BWant to eat healthy but don't know where to start? Learn where you can buy fresh, local produce on and off campus, as well as where you can eat well on campus! For a list of all eateries on campus, check out McGill Food and Dining Services.
McGill Farmers' Market
The McGill Farmers' Market is a weekly fall market and a gathering spot for students, faculty, and community members to discover healthy, local and sustainably produced foods. Products include organic produce, homemade preserves, baked goods and breads, honey, fair-trade coffee and teas, eggs, maple products, and more. The market is open Thursdays 10am-5pm from July to October on the downtown campus. They also have a vegetable basket program every summer and fall. Visit their website for more information.
Good Food Box
Through "Good Food Box McGill Downtown", you can order small, medium and large boxes of fruits and vegetables ranging from $9 to $19. The “Good Food Box Program” of Moisson Montréal purchases from local farmers whenever possible. Visit their website for more information.
There are a variety of Farmer's Markets around Montreal, including the Atwater, Jean Talon, Maisonneuve, and Lachine markets, providing fresh produce, baked goods, fish, meats, cheese, and more. For locations and opening hours, visit this website.
On Campus Eateries
Midnight Kitchen: Free/pay-what-you-can vegan lunches Monday-Thursday in room 302 of the SSMU building, starting around 12:30pm. Midnight Kitchen is a non-profit, volunteer and worker run food collective dedicated to providing affordable, healthy food to as many people as possible. Follow them on Facebook for other serving times (including breakfast!)
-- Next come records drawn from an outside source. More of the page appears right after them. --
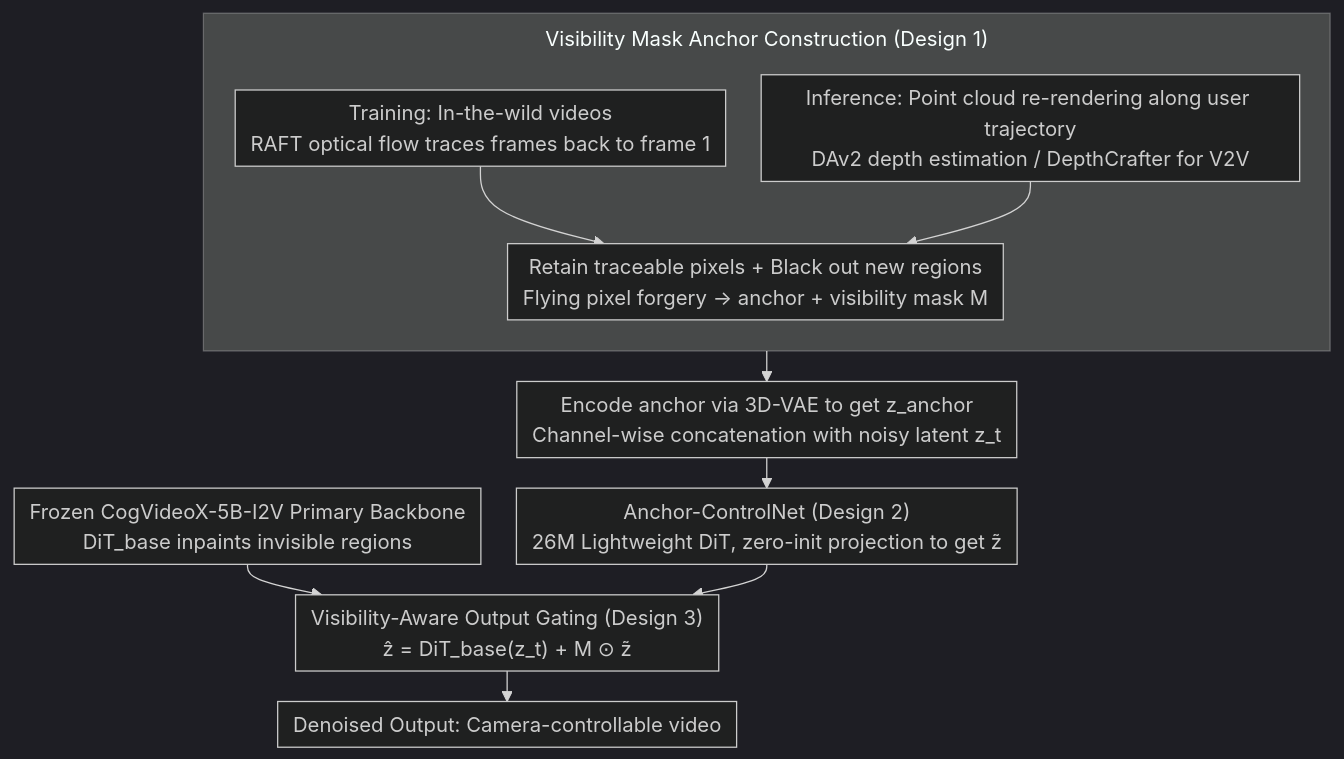
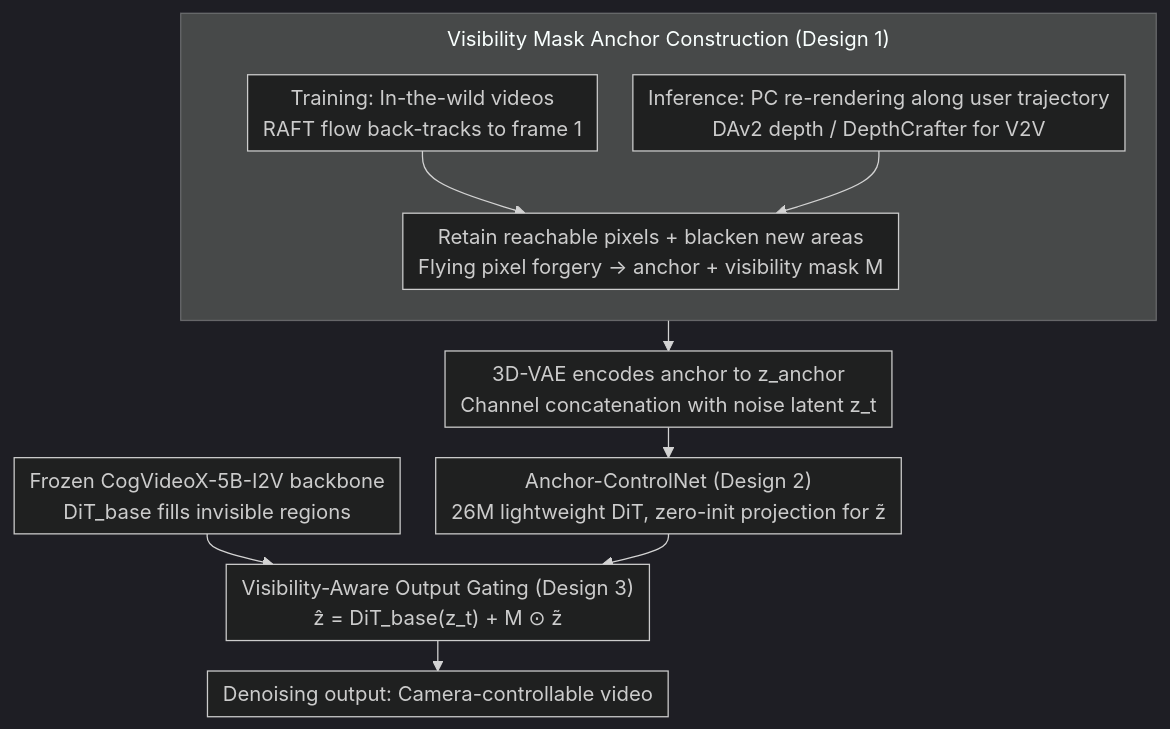
The diagram in docs/ICML2026/video_generation/epic_efficient_video_camera_control_learning_with_precise_anchor-video_guidance.md (zhaoyang97/Paper-Notes-en), drawn with Mermaid (dark theme) before and after one commit. The commit also changed other lines of this file and 5084 other files, not shown here.

````diff
--- a/docs/ICML2026/video_generation/epic_efficient_video_camera_control_learning_with_precise_anchor-video_guidance.md
+++ b/docs/ICML2026/video_generation/epic_efficient_video_camera_control_learning_with_precise_anchor-video_guidance.md
@@ -43,14 +43,14 @@
 ```mermaid
 %%{init: {'flowchart': {'rankSpacing': 24, 'nodeSpacing': 28, 'padding': 6, 'wrappingWidth': 400, 'subGraphTitleMargin': {'top': 8, 'bottom': 16}}}}%%
 flowchart TD
     subgraph ANCHOR["Visibility Mask Anchor Construction (Design 1)"]
         direction TB
-        T1["Training: In-the-wild videos<br/>RAFT optical flow traces frames back to frame 1"] --> T2["Retain traceable pixels + Black out new regions<br/>Flying pixel forgery → anchor + visibility mask M"]
-        I1["Inference: Point cloud re-rendering along user trajectory<br/>DAv2 depth estimation / DepthCrafter for V2V"] --> T2
+        T1["Training: In-the-wild videos<br/>RAFT flow back-tracks to frame 1"] --> T2["Retain reachable pixels + blacken new areas<br/>Flying pixel forgery → anchor + visibility mask M"]
+        I1["Inference: PC re-rendering along user trajectory<br/>DAv2 depth / DepthCrafter for V2V"] --> T2
     end
-    T2 --> V["Encode anchor via 3D-VAE to get z_anchor<br/>Channel-wise concatenation with noisy latent z_t"]
-    V --> C["Anchor-ControlNet (Design 2)<br/>26M Lightweight DiT, zero-init projection to get z̃"]
-    B["Frozen CogVideoX-5B-I2V Primary Backbone<br/>DiT_base inpaints invisible regions"] --> G
+    T2 --> V["3D-VAE encodes anchor to z_anchor<br/>Channel concatenation with noise latent z_t"]
+    V --> C["Anchor-ControlNet (Design 2)<br/>26M lightweight DiT, zero-init projection for z̃"]
+    B["Frozen CogVideoX-5B-I2V backbone<br/>DiT_base fills invisible regions"] --> G
     C --> G["Visibility-Aware Output Gating (Design 3)<br/>ẑ = DiT_base(z_t) + M ⊙ z̃"]
-    G --> O["Denoised Output: Camera-controllable video"]
+    G --> O["Denoising output: Camera-controllable video"]
 ```
````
Rabbit Hole Cafe: 2$ vegan lunch every Friday between 12:30pm-3pm (except during exams) at the Yellow Door, 3625 rue Aylmer, in partnership with the McGill Office of Religious and Spiritual Life. There's also a small food bank. Bring your student ID!
AUS SNAX: Snack and beverage counter run by the Arts Undergraduate Society in the Leacock building.
EUS G-Store: Snack and beverage counter run by the Engineering Undergraduate Society in the McConnell building.
McGill Food and Dining Services: Most of the cafeterias on campus are operated by Food and Dining Services. Find out what's available on campus, dining locations and hours of service, to meal plan options for both residence dwellers and those living off campus (including faculty and staff). You'll also find details about their commitment to the health of their diners and their work on sustainability.
Microwaves On Campus
Packing a lunch to bring to campus can be a great way to eat well and save money! There a lots of locations where you can reheat your lunch. Remember not to put metal in the microwaves and to cover your food while you heat it up to keep the microwave clean.
- SSMU (3480 rue McTavish): 2nd floor cafeteria
- Trottier: 1st floor cafeteria
- Redpath Library Building: Cafeteria, near vending machines
- Bronfman: Basement
- McGill Sports Complex: Athletics Cafe
- Royal Victoria College Dining Hall: Near the condiments
- Leacock: B-12 (AUS Lounge), Arts student ID required for access
- Ferrier: room 223, Arts student ID required for access
- Presbyterian College 2nd Floor: McGill Office of Religious and Spiritual Life (MORSL), two designated kosher-only microwaves
- Burnside: 1B19 (Computer Task Force)
- Wong: outside 1160
- McConnell Engineering: in the Eng Caf
See a Dietitian
Call the Student Health Service at (514)-398-6017 to make an appointment with a dietician.
The dietitian is an expert in human nutrition who helps students adopt healthy eating habits and make informed and nutritious choices while maintaining a healthy relationship with food.
Other than general healthy nutrition, the dietitian also helps students with particular dietary needs achieve optimal nutrition, such as:
- Low iron status
- High cholesterol and/or triglycerides,
- Lactose intolerance or food allergies
- Gastrointestinal conditions such as IBS.
Similarly if you are an athlete who exercises vigorously on a daily basis, it is important to see a dietitian to make sure you are getting enough to eat and to minimize the possible risks for nutritional deficiencies.
With so much information out there in the media, your dietitian can help you to separate facts from fiction and eliminate misconceptions of food choices to attain and maintain a healthy lifestyle.